*** Block opens ***
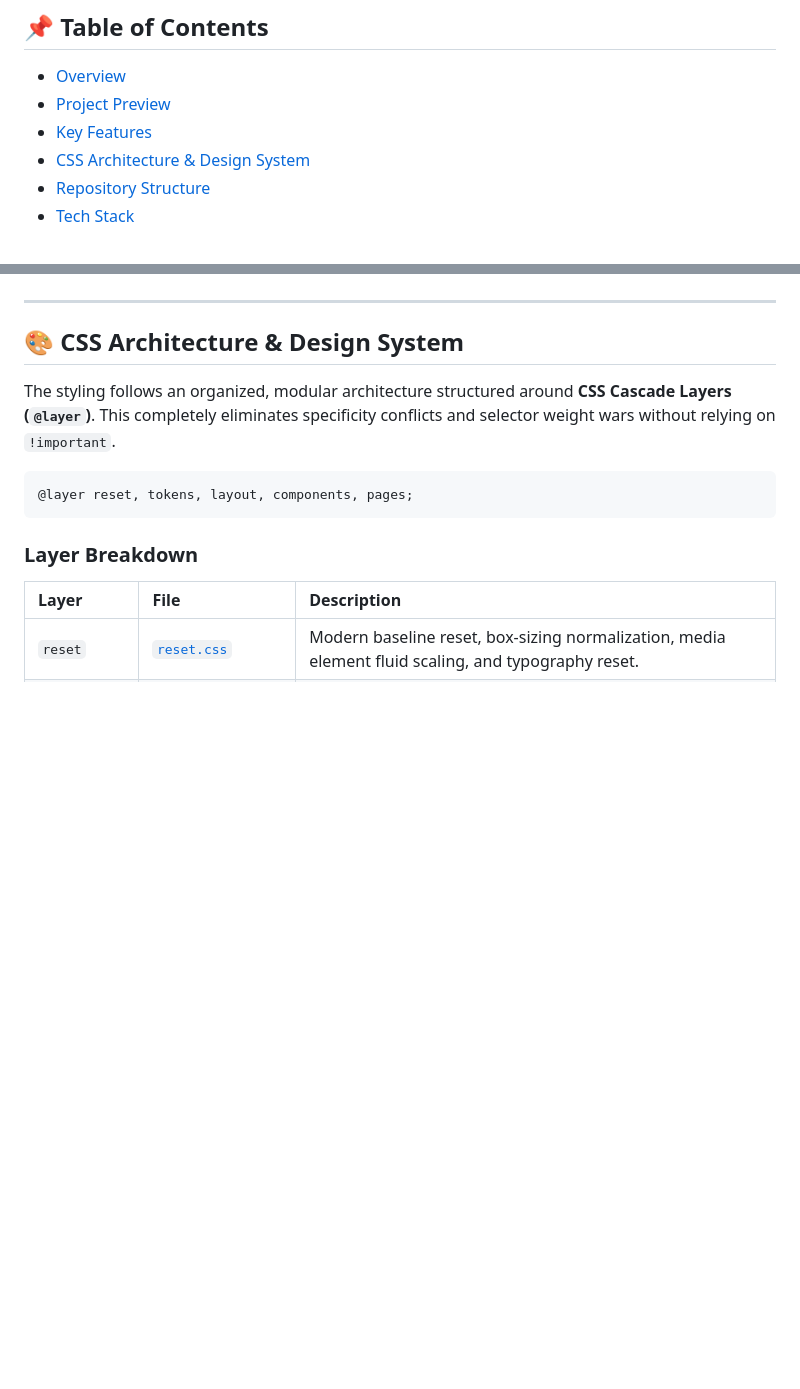
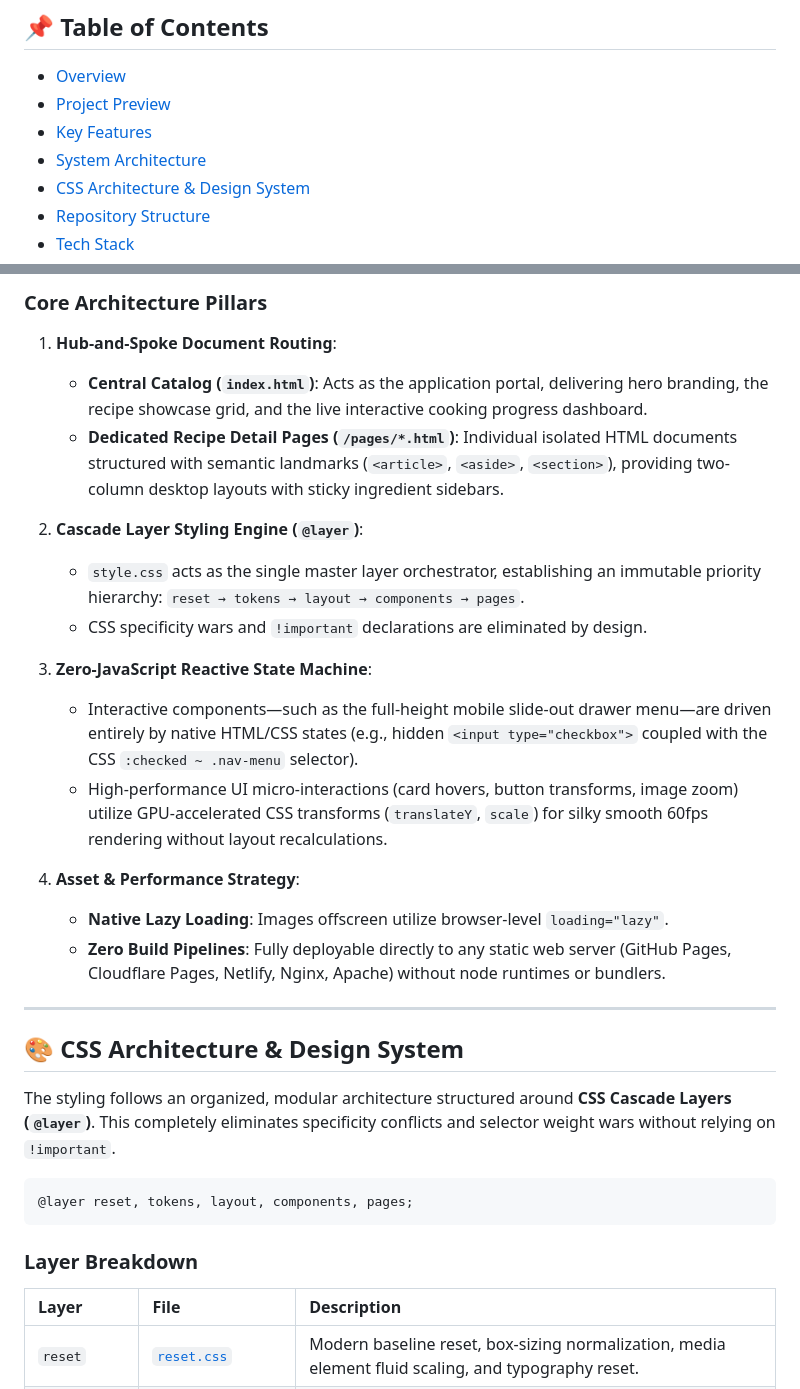
Before and after one commit to bhabakjishnu/Multi-Page-Recipe-Book, a Markdown page: README.md, 2 parts joined by grey strips. Drawn GitHub-style; blank space fills up the shorter version.

Commit message:
docs(readme): add system architecture section and mermaid diagram

```diff
--- a/README.md
+++ b/README.md
@@ -16,6 +16,7 @@
 - [Overview](#-overview)
 - [Project Preview](#-project-preview)
 - [Key Features](#-key-features)
+- [System Architecture](#-system-architecture)
 - [CSS Architecture & Design System](#-css-architecture--design-system)
 - [Repository Structure](#-repository-structure)
 - [Tech Stack](#-tech-stack)
@@ -81,3 +142,20 @@ Rather than relying on heavy client-side frameworks or external CSS libraries, t
+### Core Architecture Pillars
+
+1. **Hub-and-Spoke Document Routing**:
+   - **Central Catalog (`index.html`)**: Acts as the application portal, delivering hero branding, the recipe showcase grid, and the live interactive cooking progress dashboard.
+   - **Dedicated Recipe Detail Pages (`/pages/*.html`)**: Individual isolated HTML documents structured with semantic landmarks (`<article>`, `<aside>`, `<section>`), providing two-column desktop layouts with sticky ingredient sidebars.
+
+2. **Cascade Layer Styling Engine (`@layer`)**:
+   - `style.css` acts as the single master layer orchestrator, establishing an immutable priority hierarchy: `reset → tokens → layout → components → pages`.
+   - CSS specificity wars and `!important` declarations are eliminated by design.
+
+3. **Zero-JavaScript Reactive State Machine**:
+   - Interactive components—such as the full-height mobile slide-out drawer menu—are driven entirely by native HTML/CSS states (e.g., hidden `<input type="checkbox">` coupled with the CSS `:checked ~ .nav-menu` selector).
+   - High-performance UI micro-interactions (card hovers, button transforms, image zoom) utilize GPU-accelerated CSS transforms (`translateY`, `scale`) for silky smooth 60fps rendering without layout recalculations.
+
+4. **Asset & Performance Strategy**:
+   - **Native Lazy Loading**: Images offscreen utilize browser-level `loading="lazy"`.
+   - **Zero Build Pipelines**: Fully deployable directly to any static web server (GitHub Pages, Cloudflare Pages, Netlify, Nginx, Apache) without node runtimes or bundlers.
 
 ---
 
```
Also changed, not shown: other parts of README.md (+60 -0 lines).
*** Block closes ***
- [Exercise goal]
Where a line in the records above contains the word "parts", include it in the count; state the total and nothing more.

- [Solution for this task]
2